● Material provided:
--------------------------------
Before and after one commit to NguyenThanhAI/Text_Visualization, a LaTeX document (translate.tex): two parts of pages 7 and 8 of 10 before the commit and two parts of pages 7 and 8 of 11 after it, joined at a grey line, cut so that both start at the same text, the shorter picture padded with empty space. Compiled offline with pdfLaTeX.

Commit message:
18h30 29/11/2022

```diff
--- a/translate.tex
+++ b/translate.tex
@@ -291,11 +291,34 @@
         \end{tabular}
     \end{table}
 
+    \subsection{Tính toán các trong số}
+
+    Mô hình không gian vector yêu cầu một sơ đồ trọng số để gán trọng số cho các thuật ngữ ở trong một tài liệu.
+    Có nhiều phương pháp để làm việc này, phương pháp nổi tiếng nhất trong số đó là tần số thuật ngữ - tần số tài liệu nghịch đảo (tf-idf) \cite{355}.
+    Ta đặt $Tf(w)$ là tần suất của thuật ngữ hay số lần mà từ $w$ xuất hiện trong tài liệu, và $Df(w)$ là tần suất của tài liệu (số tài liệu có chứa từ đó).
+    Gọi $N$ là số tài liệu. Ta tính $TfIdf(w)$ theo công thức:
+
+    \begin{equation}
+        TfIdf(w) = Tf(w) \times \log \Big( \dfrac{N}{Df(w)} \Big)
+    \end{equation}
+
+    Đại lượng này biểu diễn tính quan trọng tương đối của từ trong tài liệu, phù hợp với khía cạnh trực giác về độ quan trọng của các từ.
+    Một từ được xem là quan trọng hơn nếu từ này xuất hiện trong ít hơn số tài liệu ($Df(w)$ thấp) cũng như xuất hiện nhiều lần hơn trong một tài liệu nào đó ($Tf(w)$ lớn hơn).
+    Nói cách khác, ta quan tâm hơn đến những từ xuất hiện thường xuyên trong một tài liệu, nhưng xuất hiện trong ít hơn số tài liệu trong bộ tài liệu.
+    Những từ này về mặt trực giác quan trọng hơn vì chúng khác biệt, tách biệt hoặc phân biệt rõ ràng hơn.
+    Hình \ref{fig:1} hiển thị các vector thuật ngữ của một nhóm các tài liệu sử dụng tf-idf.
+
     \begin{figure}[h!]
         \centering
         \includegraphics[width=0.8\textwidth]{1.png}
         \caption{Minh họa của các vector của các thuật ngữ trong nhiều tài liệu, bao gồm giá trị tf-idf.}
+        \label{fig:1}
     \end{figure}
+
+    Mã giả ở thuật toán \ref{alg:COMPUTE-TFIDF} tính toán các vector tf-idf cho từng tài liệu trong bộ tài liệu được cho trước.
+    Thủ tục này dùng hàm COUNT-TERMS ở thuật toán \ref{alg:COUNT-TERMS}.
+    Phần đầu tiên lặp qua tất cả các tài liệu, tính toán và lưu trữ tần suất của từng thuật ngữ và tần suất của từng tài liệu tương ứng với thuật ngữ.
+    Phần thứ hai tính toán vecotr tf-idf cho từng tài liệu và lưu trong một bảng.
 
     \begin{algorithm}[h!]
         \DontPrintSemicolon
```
--------------------------------
● Aim of the exercise:
Nothing above should be left out; write out every record exactly.

● Exercise response:
Before and after one commit to NguyenThanhAI/Text_Visualization, a LaTeX document (translate.tex): two parts of pages 7 and 8 of 10 before the commit and two parts of pages 7 and 8 of 11 after it, joined at a grey line, cut so that both start at the same text, the shorter picture padded with empty space. Compiled offline with pdfLaTeX.

Commit message:
18h30 29/11/2022

```diff
--- a/translate.tex
+++ b/translate.tex
@@ -291,11 +291,34 @@
         \end{tabular}
     \end{table}
 
+    \subsection{Tính toán các trong số}
+
+    Mô hình không gian vector yêu cầu một sơ đồ trọng số để gán trọng số cho các thuật ngữ ở trong một tài liệu.
+    Có nhiều phương pháp để làm việc này, phương pháp nổi tiếng nhất trong số đó là tần số thuật ngữ - tần số tài liệu nghịch đảo (tf-idf) \cite{355}.
+    Ta đặt $Tf(w)$ là tần suất của thuật ngữ hay số lần mà từ $w$ xuất hiện trong tài liệu, và $Df(w)$ là tần suất của tài liệu (số tài liệu có chứa từ đó).
+    Gọi $N$ là số tài liệu. Ta tính $TfIdf(w)$ theo công thức:
+
+    \begin{equation}
+        TfIdf(w) = Tf(w) \times \log \Big( \dfrac{N}{Df(w)} \Big)
+    \end{equation}
+
+    Đại lượng này biểu diễn tính quan trọng tương đối của từ trong tài liệu, phù hợp với khía cạnh trực giác về độ quan trọng của các từ.
+    Một từ được xem là quan trọng hơn nếu từ này xuất hiện trong ít hơn số tài liệu ($Df(w)$ thấp) cũng như xuất hiện nhiều lần hơn trong một tài liệu nào đó ($Tf(w)$ lớn hơn).
+    Nói cách khác, ta quan tâm hơn đến những từ xuất hiện thường xuyên trong một tài liệu, nhưng xuất hiện trong ít hơn số tài liệu trong bộ tài liệu.
+    Những từ này về mặt trực giác quan trọng hơn vì chúng khác biệt, tách biệt hoặc phân biệt rõ ràng hơn.
+    Hình \ref{fig:1} hiển thị các vector thuật ngữ của một nhóm các tài liệu sử dụng tf-idf.
+
     \begin{figure}[h!]
         \centering
         \includegraphics[width=0.8\textwidth]{1.png}
         \caption{Minh họa của các vector của các thuật ngữ trong nhiều tài liệu, bao gồm giá trị tf-idf.}
+        \label{fig:1}
     \end{figure}
+
+    Mã giả ở thuật toán \ref{alg:COMPUTE-TFIDF} tính toán các vector tf-idf cho từng tài liệu trong bộ tài liệu được cho trước.
+    Thủ tục này dùng hàm COUNT-TERMS ở thuật toán \ref{alg:COUNT-TERMS}.
+    Phần đầu tiên lặp qua tất cả các tài liệu, tính toán và lưu trữ tần suất của từng thuật ngữ và tần suất của từng tài liệu tương ứng với thuật ngữ.
+    Phần thứ hai tính toán vecotr tf-idf cho từng tài liệu và lưu trong một bảng.
 
     \begin{algorithm}[h!]
         \DontPrintSemicolon
```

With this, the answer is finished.